### Directions:
Each word in the data below should be copied exactly; the images should not.

### Given data:
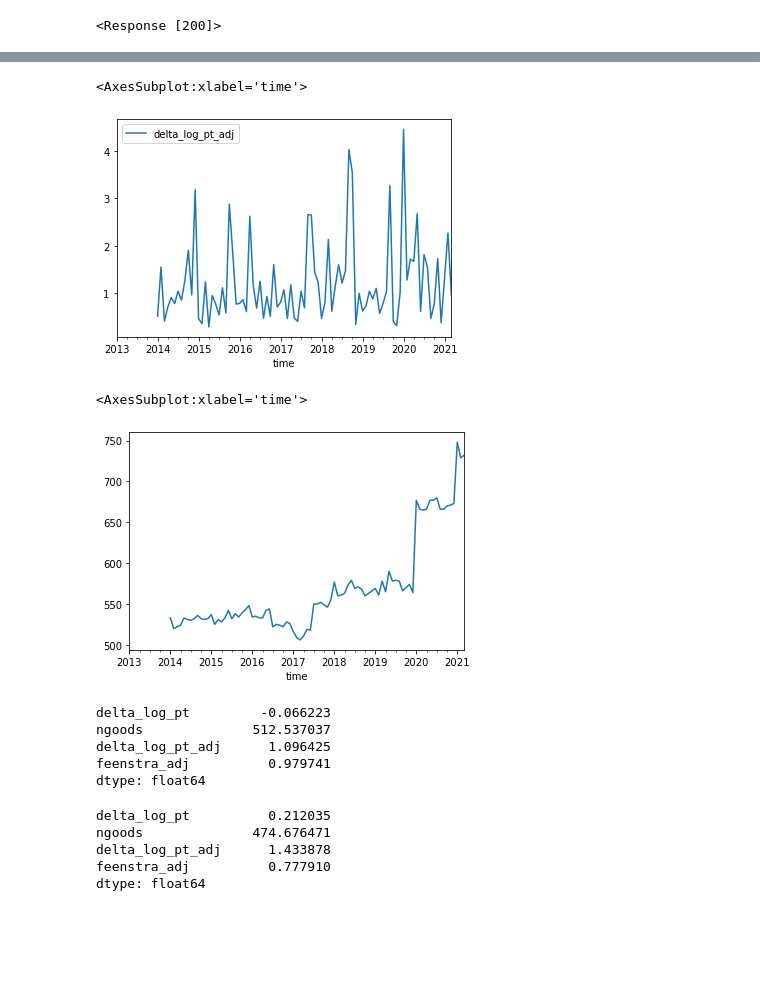
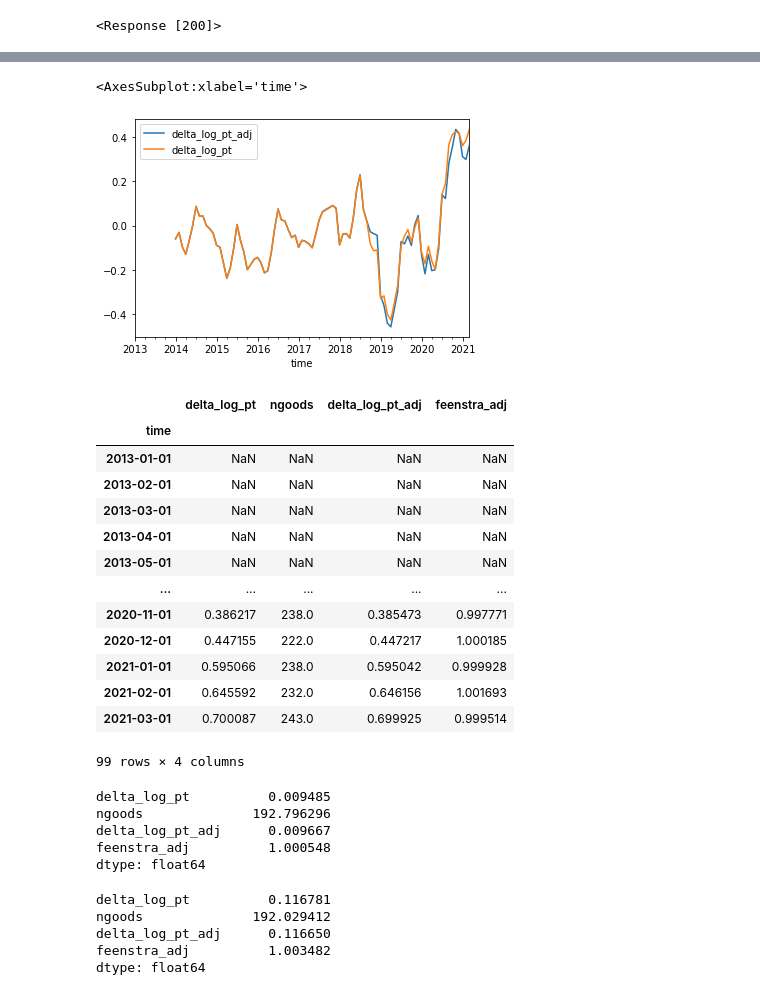
Before and after one commit to tradewartracker/trade-data-repo, a Jupyter notebook: scratch_pad/price-test.ipynb, the cells around one changed output, grey strips where cells are left out. Drawn from its saved outputs; the diff is of its cells as text; code cells hidden in the pictures; blank space fills up the shorter version.

```diff
--- a/scratch_pad/price-test.ipynb
+++ b/scratch_pad/price-test.ipynb
@@ -41,7 +41,7 @@ my_key = "&key=34e40301bda77077e24c859c6c6c0b721ad73fc7"
 end_use = "hs?get=CON_VAL_MO,CTY_NAME,I_COMMODITY_SDESC,CON_QY1_MO,UNIT_QY1"
 
 url = "https://api.census.gov/data/timeseries/intltrade/imports/" + end_use
-url = url + my_key + "&time==from+2013-01" + "&COMM_LVL=HS10" + "&I_COMMODITY=85*" + "&CTY_CODE=5700"
+url = url + my_key + "&time==from+2013-01" + "&COMM_LVL=HS10" + "&I_COMMODITY=44*" + "&CTY_CODE=1220"
 
 # This will grab all products that fall under the "non-alloyed unwrought aluminum"
 # and will have the quantity values that all appear to be in Killograms
@@ -143,7 +134,7 @@ def common_set_price(df, dfall):
 
     outdf["delta_log_pt"] = [price_index]
 
-    outdf["delta_log_pt_adj"] = [np.exp(price_index + (1/(sigma - 1)) * np.log(ratio_lambda))]
+    outdf["delta_log_pt_adj"] = [(price_index + (1/(sigma - 1)) * np.log(ratio_lambda))]
 
     outdf["ngoods"] = [ngoods]
 
@@ -199,28 +190,40 @@ ptest.drop(["level_1"], inplace = True, axis = 1)
 
 ptest.set_index(["time"], inplace = True)
 # %%
-ptest[["delta_log_pt_adj"]].plot()
+ptest[["delta_log_pt_adj", "delta_log_pt"]].plot()
 # %% [output]
 <AxesSubplot:xlabel='time'>
-[figure, old version]
+[figure, new version]
 # %%
-ptest.ngoods.plot()
+ptest
 # %% [output]
+|  | delta_log_pt | ngoods | delta_log_pt_adj | feenstra_adj |
+| time |  |  |  |  |
+| 2013-01-01 | NaN | NaN | NaN | NaN |
+| 2013-02-01 | NaN | NaN | NaN | NaN |
+| 2013-03-01 | NaN | NaN | NaN | NaN |
+| 2013-04-01 | NaN | NaN | NaN | NaN |
+| 2013-05-01 | NaN | NaN | NaN | NaN |
+| ... | ... | ... | ... | ... |
+| 2020-11-01 | 0.386217 | 238.0 | 0.385473 | 0.997771 |
+| 2020-12-01 | 0.447155 | 222.0 | 0.447217 | 1.000185 |
+| 2021-01-01 | 0.595066 | 238.0 | 0.595042 | 0.999928 |
+| 2021-02-01 | 0.645592 | 232.0 | 0.646156 | 1.001693 |
+| 2021-03-01 | 0.700087 | 243.0 | 0.699925 | 0.999514 |
-<AxesSubplot:xlabel='time'>
+99 rows × 4 columns
-[figure, removed]
 # %%
 ptest.loc[:"2018-6"].mean()
 # %% [output]
-delta_log_pt         -0.066223
-ngoods              512.537037
-delta_log_pt_adj      1.096425
-feenstra_adj          0.979741
+delta_log_pt          0.009485
+ngoods              192.796296
+delta_log_pt_adj      0.009667
+feenstra_adj          1.000548
 dtype: float64
 # %%
 ptest.loc["2018-6":].mean()
 # %% [output]
-delta_log_pt          0.212035
-ngoods              474.676471
-delta_log_pt_adj      1.433878
-feenstra_adj          0.777910
+delta_log_pt          0.116781
+ngoods              192.029412
+delta_log_pt_adj      0.116650
+feenstra_adj          1.003482
 dtype: float64
```
Also changed, not shown: parts of 2 cells of this notebook.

### Reply to the exercise:
Before and after one commit to tradewartracker/trade-data-repo, a Jupyter notebook: scratch_pad/price-test.ipynb, the cells around one changed output, grey strips where cells are left out. Drawn from its saved outputs; the diff is of its cells as text; code cells hidden in the pictures; blank space fills up the shorter version.

```diff
--- a/scratch_pad/price-test.ipynb
+++ b/scratch_pad/price-test.ipynb
@@ -41,7 +41,7 @@ my_key = "&key=34e40301bda77077e24c859c6c6c0b721ad73fc7"
 end_use = "hs?get=CON_VAL_MO,CTY_NAME,I_COMMODITY_SDESC,CON_QY1_MO,UNIT_QY1"
 
 url = "https://api.census.gov/data/timeseries/intltrade/imports/" + end_use
-url = url + my_key + "&time==from+2013-01" + "&COMM_LVL=HS10" + "&I_COMMODITY=85*" + "&CTY_CODE=5700"
+url = url + my_key + "&time==from+2013-01" + "&COMM_LVL=HS10" + "&I_COMMODITY=44*" + "&CTY_CODE=1220"
 
 # This will grab all products that fall under the "non-alloyed unwrought aluminum"
 # and will have the quantity values that all appear to be in Killograms
@@ -143,7 +134,7 @@ def common_set_price(df, dfall):
 
     outdf["delta_log_pt"] = [price_index]
 
-    outdf["delta_log_pt_adj"] = [np.exp(price_index + (1/(sigma - 1)) * np.log(ratio_lambda))]
+    outdf["delta_log_pt_adj"] = [(price_index + (1/(sigma - 1)) * np.log(ratio_lambda))]
 
     outdf["ngoods"] = [ngoods]
 
@@ -199,28 +190,40 @@ ptest.drop(["level_1"], inplace = True, axis = 1)
 
 ptest.set_index(["time"], inplace = True)
 # %%
-ptest[["delta_log_pt_adj"]].plot()
+ptest[["delta_log_pt_adj", "delta_log_pt"]].plot()
 # %% [output]
 <AxesSubplot:xlabel='time'>
-[figure, old version]
+[figure, new version]
 # %%
-ptest.ngoods.plot()
+ptest
 # %% [output]
+|  | delta_log_pt | ngoods | delta_log_pt_adj | feenstra_adj |
+| time |  |  |  |  |
+| 2013-01-01 | NaN | NaN | NaN | NaN |
+| 2013-02-01 | NaN | NaN | NaN | NaN |
+| 2013-03-01 | NaN | NaN | NaN | NaN |
+| 2013-04-01 | NaN | NaN | NaN | NaN |
+| 2013-05-01 | NaN | NaN | NaN | NaN |
+| ... | ... | ... | ... | ... |
+| 2020-11-01 | 0.386217 | 238.0 | 0.385473 | 0.997771 |
+| 2020-12-01 | 0.447155 | 222.0 | 0.447217 | 1.000185 |
+| 2021-01-01 | 0.595066 | 238.0 | 0.595042 | 0.999928 |
+| 2021-02-01 | 0.645592 | 232.0 | 0.646156 | 1.001693 |
+| 2021-03-01 | 0.700087 | 243.0 | 0.699925 | 0.999514 |
-<AxesSubplot:xlabel='time'>
+99 rows × 4 columns
-[figure, removed]
 # %%
 ptest.loc[:"2018-6"].mean()
 # %% [output]
-delta_log_pt         -0.066223
-ngoods              512.537037
-delta_log_pt_adj      1.096425
-feenstra_adj          0.979741
+delta_log_pt          0.009485
+ngoods              192.796296
+delta_log_pt_adj      0.009667
+feenstra_adj          1.000548
 dtype: float64
 # %%
 ptest.loc["2018-6":].mean()
 # %% [output]
-delta_log_pt          0.212035
-ngoods              474.676471
-delta_log_pt_adj      1.433878
-feenstra_adj          0.777910
+delta_log_pt          0.116781
+ngoods              192.029412
+delta_log_pt_adj      0.116650
+feenstra_adj          1.003482
 dtype: float64
```
Also changed, not shown: parts of 2 cells of this notebook.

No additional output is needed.